In Phase II of its Elements of Performance (EP) review project, the Joint Commission is deleting 51 EPs to which health care facilities no longer will have to adhere beginning January 2017. The organization says reasons for the deletions mainly fall into the following categories:
- Similar to, implicit in, or duplicative of other existing EPs.
- Address issues that have been covered by standards for many years and are now a routine part of operations or clinical care processes, so they no longer need to be addressed in standards. Some no longer address contemporary quality and safety concerns, and how they are managed can be left to the discretion of the organization.
- EPs adequately addressed by law and regulation or other external requirements, so separate Joint Commission requirements are not needed.
The deletions include seven from its Environment of Care chapter, such as EC.02.04.01, which stipulates how to manage medical equipment risk, or EC.02.05.01, which addresses managing risk associated with hospital utility systems.
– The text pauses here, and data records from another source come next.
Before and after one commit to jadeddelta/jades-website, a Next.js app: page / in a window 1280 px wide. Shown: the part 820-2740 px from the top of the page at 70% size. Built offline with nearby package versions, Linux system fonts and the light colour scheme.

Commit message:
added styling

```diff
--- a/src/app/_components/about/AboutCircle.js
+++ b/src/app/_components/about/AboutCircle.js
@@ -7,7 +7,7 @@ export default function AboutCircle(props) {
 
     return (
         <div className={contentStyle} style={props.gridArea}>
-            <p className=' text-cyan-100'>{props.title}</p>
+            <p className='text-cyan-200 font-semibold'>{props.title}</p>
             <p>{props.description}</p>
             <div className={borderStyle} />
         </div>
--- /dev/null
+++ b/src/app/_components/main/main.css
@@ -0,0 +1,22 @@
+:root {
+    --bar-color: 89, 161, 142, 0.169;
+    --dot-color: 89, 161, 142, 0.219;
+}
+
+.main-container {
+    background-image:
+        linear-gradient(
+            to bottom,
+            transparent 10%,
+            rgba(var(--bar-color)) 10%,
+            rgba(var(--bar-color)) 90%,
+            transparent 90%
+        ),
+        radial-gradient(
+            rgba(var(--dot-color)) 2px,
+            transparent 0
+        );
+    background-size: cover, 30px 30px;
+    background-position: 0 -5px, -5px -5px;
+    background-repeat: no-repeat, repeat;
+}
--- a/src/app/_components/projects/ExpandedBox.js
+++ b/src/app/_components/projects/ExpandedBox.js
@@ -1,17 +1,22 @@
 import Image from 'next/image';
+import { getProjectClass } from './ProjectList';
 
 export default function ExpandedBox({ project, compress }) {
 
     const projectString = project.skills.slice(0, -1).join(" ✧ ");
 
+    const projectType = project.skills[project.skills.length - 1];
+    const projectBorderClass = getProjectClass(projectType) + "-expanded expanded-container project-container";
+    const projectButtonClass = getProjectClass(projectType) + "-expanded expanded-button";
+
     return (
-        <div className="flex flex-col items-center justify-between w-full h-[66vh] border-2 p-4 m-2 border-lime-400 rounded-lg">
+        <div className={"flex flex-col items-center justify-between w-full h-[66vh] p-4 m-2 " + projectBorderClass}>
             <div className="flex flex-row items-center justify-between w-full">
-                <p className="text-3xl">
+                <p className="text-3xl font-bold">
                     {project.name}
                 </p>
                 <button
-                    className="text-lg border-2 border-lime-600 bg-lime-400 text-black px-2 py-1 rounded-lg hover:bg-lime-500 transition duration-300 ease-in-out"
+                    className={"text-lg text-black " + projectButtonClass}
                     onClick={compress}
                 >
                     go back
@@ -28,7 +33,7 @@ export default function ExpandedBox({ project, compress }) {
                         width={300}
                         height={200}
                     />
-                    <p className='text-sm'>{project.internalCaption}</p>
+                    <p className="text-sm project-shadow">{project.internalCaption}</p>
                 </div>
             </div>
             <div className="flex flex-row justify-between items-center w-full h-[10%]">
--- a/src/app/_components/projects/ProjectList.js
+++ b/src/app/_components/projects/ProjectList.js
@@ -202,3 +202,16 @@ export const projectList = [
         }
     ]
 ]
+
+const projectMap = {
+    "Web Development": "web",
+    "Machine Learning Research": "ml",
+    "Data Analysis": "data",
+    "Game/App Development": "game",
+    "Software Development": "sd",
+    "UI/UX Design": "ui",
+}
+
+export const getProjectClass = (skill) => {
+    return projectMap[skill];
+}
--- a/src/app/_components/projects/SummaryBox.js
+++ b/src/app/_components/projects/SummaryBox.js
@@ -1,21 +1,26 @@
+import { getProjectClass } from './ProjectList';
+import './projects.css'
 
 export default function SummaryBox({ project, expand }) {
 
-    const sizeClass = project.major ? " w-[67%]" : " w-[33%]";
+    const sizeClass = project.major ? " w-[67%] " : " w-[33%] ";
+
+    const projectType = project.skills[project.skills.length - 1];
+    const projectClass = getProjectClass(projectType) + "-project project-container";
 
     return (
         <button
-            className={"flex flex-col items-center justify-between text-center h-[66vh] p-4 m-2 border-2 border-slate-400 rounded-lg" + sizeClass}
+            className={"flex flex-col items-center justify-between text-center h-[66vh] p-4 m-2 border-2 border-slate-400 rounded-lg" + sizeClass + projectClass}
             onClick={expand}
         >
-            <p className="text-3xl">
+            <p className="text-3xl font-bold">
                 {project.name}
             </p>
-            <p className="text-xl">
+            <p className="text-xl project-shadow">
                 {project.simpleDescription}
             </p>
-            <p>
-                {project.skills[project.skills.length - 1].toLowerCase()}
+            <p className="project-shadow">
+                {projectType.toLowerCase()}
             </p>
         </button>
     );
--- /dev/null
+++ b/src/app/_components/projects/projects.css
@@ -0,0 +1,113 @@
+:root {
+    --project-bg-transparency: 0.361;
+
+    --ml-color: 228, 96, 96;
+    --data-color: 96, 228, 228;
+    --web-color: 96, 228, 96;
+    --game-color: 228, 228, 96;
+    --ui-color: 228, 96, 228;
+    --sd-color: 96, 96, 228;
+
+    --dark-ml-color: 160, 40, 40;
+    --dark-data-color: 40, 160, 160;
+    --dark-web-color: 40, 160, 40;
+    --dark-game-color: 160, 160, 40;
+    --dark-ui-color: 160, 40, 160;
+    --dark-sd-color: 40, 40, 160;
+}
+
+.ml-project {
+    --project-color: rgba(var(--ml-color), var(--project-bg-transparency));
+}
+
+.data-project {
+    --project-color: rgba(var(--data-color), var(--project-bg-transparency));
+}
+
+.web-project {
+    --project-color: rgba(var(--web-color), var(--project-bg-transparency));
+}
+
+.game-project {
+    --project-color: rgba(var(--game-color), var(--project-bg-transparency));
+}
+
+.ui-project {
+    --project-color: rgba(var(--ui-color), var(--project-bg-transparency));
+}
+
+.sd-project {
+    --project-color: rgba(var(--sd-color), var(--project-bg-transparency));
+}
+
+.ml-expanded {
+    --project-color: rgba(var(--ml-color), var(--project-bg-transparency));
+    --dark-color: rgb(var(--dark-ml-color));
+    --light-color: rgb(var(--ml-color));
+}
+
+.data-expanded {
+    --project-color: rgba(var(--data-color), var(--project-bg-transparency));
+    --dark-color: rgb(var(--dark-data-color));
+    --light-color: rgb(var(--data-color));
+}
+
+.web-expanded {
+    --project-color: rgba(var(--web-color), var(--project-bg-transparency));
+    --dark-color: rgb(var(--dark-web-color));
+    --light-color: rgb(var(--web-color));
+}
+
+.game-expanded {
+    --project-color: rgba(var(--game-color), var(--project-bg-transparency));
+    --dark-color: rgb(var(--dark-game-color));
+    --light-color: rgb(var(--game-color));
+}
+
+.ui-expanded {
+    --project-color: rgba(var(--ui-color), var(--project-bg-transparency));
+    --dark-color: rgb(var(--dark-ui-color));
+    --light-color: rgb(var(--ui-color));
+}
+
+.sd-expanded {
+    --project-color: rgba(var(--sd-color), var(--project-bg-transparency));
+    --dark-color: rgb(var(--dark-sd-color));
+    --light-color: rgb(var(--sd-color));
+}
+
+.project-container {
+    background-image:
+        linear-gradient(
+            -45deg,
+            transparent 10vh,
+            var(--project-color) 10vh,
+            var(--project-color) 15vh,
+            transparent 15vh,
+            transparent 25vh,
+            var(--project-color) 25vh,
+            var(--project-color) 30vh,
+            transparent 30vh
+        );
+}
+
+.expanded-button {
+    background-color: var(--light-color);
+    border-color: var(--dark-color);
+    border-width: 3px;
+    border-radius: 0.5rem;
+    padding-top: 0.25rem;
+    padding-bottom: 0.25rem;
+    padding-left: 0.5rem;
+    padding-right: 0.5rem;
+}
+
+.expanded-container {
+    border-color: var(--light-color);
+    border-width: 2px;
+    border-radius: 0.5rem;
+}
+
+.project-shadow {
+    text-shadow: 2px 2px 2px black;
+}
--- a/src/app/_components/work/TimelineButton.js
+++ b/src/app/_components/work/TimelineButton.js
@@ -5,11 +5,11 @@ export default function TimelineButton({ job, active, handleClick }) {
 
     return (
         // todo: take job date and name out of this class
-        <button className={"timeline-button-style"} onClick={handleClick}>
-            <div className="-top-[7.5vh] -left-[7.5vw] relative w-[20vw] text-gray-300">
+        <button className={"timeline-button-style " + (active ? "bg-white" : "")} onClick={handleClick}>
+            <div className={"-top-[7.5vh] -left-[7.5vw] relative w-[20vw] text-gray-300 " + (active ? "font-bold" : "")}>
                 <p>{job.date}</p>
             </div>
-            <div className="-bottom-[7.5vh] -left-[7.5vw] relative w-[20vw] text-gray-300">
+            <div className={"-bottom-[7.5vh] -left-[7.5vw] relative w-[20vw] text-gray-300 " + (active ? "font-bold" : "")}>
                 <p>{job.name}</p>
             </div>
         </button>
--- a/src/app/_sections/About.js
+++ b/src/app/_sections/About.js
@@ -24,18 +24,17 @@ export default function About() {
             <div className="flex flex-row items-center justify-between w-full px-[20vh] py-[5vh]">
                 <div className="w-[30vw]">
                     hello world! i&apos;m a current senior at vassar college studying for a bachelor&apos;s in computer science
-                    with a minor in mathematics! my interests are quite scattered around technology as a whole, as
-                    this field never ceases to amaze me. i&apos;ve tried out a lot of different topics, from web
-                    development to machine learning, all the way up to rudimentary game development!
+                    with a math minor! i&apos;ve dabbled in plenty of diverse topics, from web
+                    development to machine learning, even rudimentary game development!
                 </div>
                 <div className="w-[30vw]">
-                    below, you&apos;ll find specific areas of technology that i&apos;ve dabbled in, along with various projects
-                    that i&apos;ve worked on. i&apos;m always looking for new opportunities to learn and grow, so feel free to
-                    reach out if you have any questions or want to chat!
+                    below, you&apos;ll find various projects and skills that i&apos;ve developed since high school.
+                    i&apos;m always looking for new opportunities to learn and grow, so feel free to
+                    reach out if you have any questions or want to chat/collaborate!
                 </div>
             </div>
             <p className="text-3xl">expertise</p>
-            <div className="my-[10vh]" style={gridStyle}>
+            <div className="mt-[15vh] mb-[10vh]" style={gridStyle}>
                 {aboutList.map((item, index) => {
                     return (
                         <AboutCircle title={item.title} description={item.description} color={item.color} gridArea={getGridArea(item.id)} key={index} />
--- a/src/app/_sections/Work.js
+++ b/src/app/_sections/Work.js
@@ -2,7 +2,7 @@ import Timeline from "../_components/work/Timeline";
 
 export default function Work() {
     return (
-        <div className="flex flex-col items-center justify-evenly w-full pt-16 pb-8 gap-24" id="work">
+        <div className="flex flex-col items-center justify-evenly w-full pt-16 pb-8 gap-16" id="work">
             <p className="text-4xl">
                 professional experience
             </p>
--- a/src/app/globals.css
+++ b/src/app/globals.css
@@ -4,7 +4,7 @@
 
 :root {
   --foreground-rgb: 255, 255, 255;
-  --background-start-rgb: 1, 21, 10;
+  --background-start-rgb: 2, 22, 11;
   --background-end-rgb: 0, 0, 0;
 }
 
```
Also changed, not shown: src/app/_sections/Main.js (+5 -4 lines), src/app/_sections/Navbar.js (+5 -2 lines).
The Joint Commission also is deleting IC.01.05.01 within its Infection Prevention and Control chapter. The EP concerns methods hospitals use to report infection surveillance and control information to external organizations. The Joint Commission has deemed the standard duplicative of IC.02.01.01.
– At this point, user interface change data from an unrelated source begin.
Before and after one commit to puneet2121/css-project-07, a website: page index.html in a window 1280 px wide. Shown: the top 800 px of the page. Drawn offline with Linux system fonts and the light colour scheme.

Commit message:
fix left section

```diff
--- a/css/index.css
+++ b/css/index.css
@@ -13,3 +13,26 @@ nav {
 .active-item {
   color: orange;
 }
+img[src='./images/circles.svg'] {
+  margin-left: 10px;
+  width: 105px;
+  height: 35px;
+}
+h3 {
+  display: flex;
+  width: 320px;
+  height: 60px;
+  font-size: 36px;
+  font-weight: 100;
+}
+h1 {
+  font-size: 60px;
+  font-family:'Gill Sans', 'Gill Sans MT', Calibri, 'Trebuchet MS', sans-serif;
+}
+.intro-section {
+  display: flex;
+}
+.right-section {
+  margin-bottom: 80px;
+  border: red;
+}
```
The organization says that the deletions are part of a multiphase project to streamline its hospital accreditation standards.
The Centers for Medicare & Medicaid Services (CMS) issued a final rule to make major changes to improve long-term care facilities. Approximately 1.5 million residents in the more than 15,000 long-term care facilities participate in the Medicare and Medicaid programs. CMS says the final rule is targeted at reducing unnecessary hospital readmissions and infections, improving the quality of care, and strengthening safety measures for residents in these facilities. The new rule does touch on aspects of the physical environment.
The documents states that CMS is "requiring facilities that are constructed, reconstructed or newly certified after the effective date of this regulation to accommodate no more than two residents in a bedroom. We are also requiring facilities that are constructed, or newly certified after the effective date of this regulation to have a bathroom equipped with at least a commode and sink in each room."
Other requirements touch on infection control, quality of care, quality of life, physician services, behavioral services, food and nutrition, etc.
CMS estimates that the total projected cost of this final rule will be about $831 million in the first year and $736 million per year in subsequent years. The average cost per facility is estimated to be about $62,900 in the first year and $55,000 per year in subsequent years.
The Medical Device Innovation Consortium (MDIC), a nonprofit organization, has been awarded $3 million from the Food and Drug Administration to develop a national evaluation system for medical devices, called the National Evaluation System for Health Technology (NEST).
The initial phase of the project will involve piloting methods for tracking medical device data and patient-reported outcomes through the use of real-world evidence. The hope is that the use of real-world evidence will shift premarket data collection into the postmarket by leveraging the electronic health information generated in both clinical settings and patients’ homes.
“There is great potential in using real-world data to foster innovations in medical device technology that will lead to optimized outcomes for patients and improved quality of life,” says Mike Minogue, MDIC board chairman, who also serves as president, CEO and chairman of the medical device implant manufacturer Abiomed. “In addition, real-world evidence will help measure the cost-effectiveness of these new technologies,”
President Obama yesterday signed legislation funding federal programs through Dec. 9 and providing $1.1 billion in emergency funding for the Department of Health and Human Services and other agencies to combat Zika. The measure passed the House and Senate Wednesday. The compromise package to fund Zika response includes $400 million in offsets through rescissions to accounts, including Affordable Care Act funds to set up exchanges in territories and unused Ebola funds.
The Joint Commission has updated its policy regarding notification of changes within accredited organizations. Effective Oct. 1, organizations will need to provide written notification to the Joint Commission when the change is initially contemplated — that is, when leadership within the organization has approved moving forward with the proposed change and identified a time frame for implementing that change.
Historically, the policy required organizations to notify the Joint Commission within 30 days after a significant change occurred. However, because certain changes may result in the need for on-site survey activity, the policy now requires advanced notice of a potential change to allow organizations and the Joint Commission to evaluate whether there is any impact from an accreditation standpoint, including the need and timing for any on-site survey activity. Once the change officially has occurred, the organization should update its electronic application for accreditation within 30 days.